Ayutthaya was founded in 1351 by King U Thong, who proclaimed it the capital of his kingdom. In 1767, the city was destroyed by the Burmese army, culminating in the fall of the kingdom. The ruins of the old city are still fairly preserved and are recognised internationally as a UNESCO World Heritage. In the Ayutthaya historical park we visited the temples: Wat Ratchaburana, Wat Maha That, Wat Phra Ram and Wat Phra Si Sanphet. The daunting scenery of the kingdom ruins was new for us and between the rocks and the green landscape, or the half destroyed statues, we could feel the magnificence of the place and imagine what could had been, both the kingdom and the city's past splendour. It was definitely a great introduction to what we would see in the next part of our journey in Cambodia. For lunch, we ate at Ayutthaya’s Market and found some handmade craft shops that were very interesting and we found some souvenirs to bring home.

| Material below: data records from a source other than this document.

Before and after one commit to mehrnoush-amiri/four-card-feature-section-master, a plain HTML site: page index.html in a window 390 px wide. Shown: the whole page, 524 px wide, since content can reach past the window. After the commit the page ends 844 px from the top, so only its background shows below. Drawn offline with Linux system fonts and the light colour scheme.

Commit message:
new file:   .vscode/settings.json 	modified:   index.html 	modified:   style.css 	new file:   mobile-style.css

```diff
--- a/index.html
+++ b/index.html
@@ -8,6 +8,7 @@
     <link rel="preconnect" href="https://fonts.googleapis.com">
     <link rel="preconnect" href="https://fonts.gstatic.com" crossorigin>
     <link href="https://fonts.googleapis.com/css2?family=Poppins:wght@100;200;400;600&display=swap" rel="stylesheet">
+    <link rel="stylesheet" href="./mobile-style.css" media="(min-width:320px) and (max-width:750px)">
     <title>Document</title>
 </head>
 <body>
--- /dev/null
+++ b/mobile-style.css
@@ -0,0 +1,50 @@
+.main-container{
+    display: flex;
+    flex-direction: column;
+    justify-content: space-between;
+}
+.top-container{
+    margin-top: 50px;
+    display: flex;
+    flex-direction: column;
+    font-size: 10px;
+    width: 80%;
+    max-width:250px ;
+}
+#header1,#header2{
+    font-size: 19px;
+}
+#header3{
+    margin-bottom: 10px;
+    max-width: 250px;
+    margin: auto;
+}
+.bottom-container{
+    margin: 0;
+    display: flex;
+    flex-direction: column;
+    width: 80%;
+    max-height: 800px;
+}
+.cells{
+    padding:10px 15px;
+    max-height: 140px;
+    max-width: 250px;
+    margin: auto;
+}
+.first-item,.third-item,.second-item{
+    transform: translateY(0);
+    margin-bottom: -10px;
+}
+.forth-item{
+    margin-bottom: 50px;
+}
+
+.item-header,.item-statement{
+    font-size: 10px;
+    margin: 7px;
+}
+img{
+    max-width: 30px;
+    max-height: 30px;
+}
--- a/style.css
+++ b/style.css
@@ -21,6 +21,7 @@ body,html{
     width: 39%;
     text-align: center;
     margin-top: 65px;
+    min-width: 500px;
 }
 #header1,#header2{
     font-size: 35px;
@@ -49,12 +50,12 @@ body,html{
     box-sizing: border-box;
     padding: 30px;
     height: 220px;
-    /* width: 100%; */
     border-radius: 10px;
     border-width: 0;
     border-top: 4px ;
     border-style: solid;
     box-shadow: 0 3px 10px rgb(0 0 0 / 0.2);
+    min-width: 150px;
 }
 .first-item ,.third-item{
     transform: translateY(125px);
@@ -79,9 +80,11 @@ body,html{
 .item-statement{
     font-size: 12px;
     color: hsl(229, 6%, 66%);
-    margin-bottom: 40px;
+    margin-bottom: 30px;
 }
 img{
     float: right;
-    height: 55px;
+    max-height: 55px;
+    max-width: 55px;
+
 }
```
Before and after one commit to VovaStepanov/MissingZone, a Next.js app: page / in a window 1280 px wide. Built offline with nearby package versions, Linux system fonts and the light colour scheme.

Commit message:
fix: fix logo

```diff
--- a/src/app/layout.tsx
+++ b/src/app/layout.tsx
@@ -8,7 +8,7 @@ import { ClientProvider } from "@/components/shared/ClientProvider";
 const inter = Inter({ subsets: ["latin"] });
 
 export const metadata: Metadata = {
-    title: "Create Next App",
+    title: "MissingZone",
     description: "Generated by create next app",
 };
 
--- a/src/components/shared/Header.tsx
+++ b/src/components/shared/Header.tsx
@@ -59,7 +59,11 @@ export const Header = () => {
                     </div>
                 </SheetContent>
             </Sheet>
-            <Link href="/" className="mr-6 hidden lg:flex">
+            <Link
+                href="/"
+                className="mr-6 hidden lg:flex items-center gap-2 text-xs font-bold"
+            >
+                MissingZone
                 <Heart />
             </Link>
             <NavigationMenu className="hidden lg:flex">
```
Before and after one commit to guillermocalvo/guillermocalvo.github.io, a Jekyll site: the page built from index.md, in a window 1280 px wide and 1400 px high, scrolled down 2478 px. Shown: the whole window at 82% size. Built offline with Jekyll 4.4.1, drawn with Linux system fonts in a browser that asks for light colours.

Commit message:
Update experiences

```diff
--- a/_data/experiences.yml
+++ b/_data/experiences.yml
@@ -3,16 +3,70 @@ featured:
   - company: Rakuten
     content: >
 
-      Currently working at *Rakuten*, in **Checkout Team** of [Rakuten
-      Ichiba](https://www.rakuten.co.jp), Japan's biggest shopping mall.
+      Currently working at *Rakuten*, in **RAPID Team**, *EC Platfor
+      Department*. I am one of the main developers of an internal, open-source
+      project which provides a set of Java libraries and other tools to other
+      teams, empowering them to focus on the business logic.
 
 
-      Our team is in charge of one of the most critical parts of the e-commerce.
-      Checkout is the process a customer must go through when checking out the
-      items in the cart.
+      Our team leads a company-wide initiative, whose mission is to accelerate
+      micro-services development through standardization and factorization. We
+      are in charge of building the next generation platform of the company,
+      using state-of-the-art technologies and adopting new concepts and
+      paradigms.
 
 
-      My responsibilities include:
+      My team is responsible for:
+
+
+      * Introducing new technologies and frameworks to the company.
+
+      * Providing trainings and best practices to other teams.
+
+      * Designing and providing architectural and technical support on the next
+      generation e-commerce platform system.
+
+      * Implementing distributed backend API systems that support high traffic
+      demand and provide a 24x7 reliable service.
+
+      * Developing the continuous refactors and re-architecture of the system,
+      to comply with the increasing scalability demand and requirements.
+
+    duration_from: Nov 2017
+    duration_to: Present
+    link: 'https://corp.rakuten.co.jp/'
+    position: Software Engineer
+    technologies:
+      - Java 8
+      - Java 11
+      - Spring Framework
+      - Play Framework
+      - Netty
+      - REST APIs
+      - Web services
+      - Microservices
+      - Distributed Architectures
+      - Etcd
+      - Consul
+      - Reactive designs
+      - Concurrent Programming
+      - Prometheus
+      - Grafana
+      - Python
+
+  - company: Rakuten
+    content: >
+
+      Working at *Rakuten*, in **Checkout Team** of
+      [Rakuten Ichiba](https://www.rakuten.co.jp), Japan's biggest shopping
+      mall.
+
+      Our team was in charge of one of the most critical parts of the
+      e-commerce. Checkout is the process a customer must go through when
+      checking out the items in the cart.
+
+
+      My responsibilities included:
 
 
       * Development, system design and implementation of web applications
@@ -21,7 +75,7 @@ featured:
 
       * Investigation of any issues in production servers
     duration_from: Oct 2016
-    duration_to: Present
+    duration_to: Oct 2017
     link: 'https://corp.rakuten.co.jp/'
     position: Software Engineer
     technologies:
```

Next stop was Lopburi, one of the oldest cities in the country or aka monkey land! This city feels to be completely taken over by thousands of macaques, who stroll around the city defying their human neighbours. However, it is a peaceful arrangement, specially since all the locals fed and take care of them. Not too far from the station there is the Phra Prang Sam Yod (Monkey Temple) where we found the most authentic and legit macaques settlement we’d ever seen. The temple is fairly small, what contrasts with the huge number of animal “inhabitants”. Quickly, you will be surrounded by hundreds of “well intentioned” macaques. Antonio and Fosca, immediately started mingling with all the macaques, while they took this opportunity to sneak into their bags searching for treats. As for me, I have to be honest, I was a bit scared of them! Nevertheless, I had fun watching their techniques, the awkward ways of dealing with humans, jumping, climbing and screaming, using the freedom and innocence of being monkeys.
After a long journey, we moved back to the train station where we waited for our train in a very unusual way (right in the middle of the train tracks). Soon we were heading back to Bangkok. Our night ended with dinner around Khao San Road and the preparations for our next destination: Cambodia! We had planned to start with a bus trip to Battambang followed by a boat trip through the Tonlé Sap, however, after reading multiple negative reviews regarding the bus trip, we opted for taking a plane directly to Siem Reap. I feel to point out that Battambang seems like a very pretty city and I hope to have the chance to visit it in the future. The good thing about booking hotels with free cancelation is that allows spontaneous decisions and change of plans. However, we are happy to have prepared our trip beforehand, because it allowed us to choose with no pressure and according to our needs and budget.
Cambodia, here we go!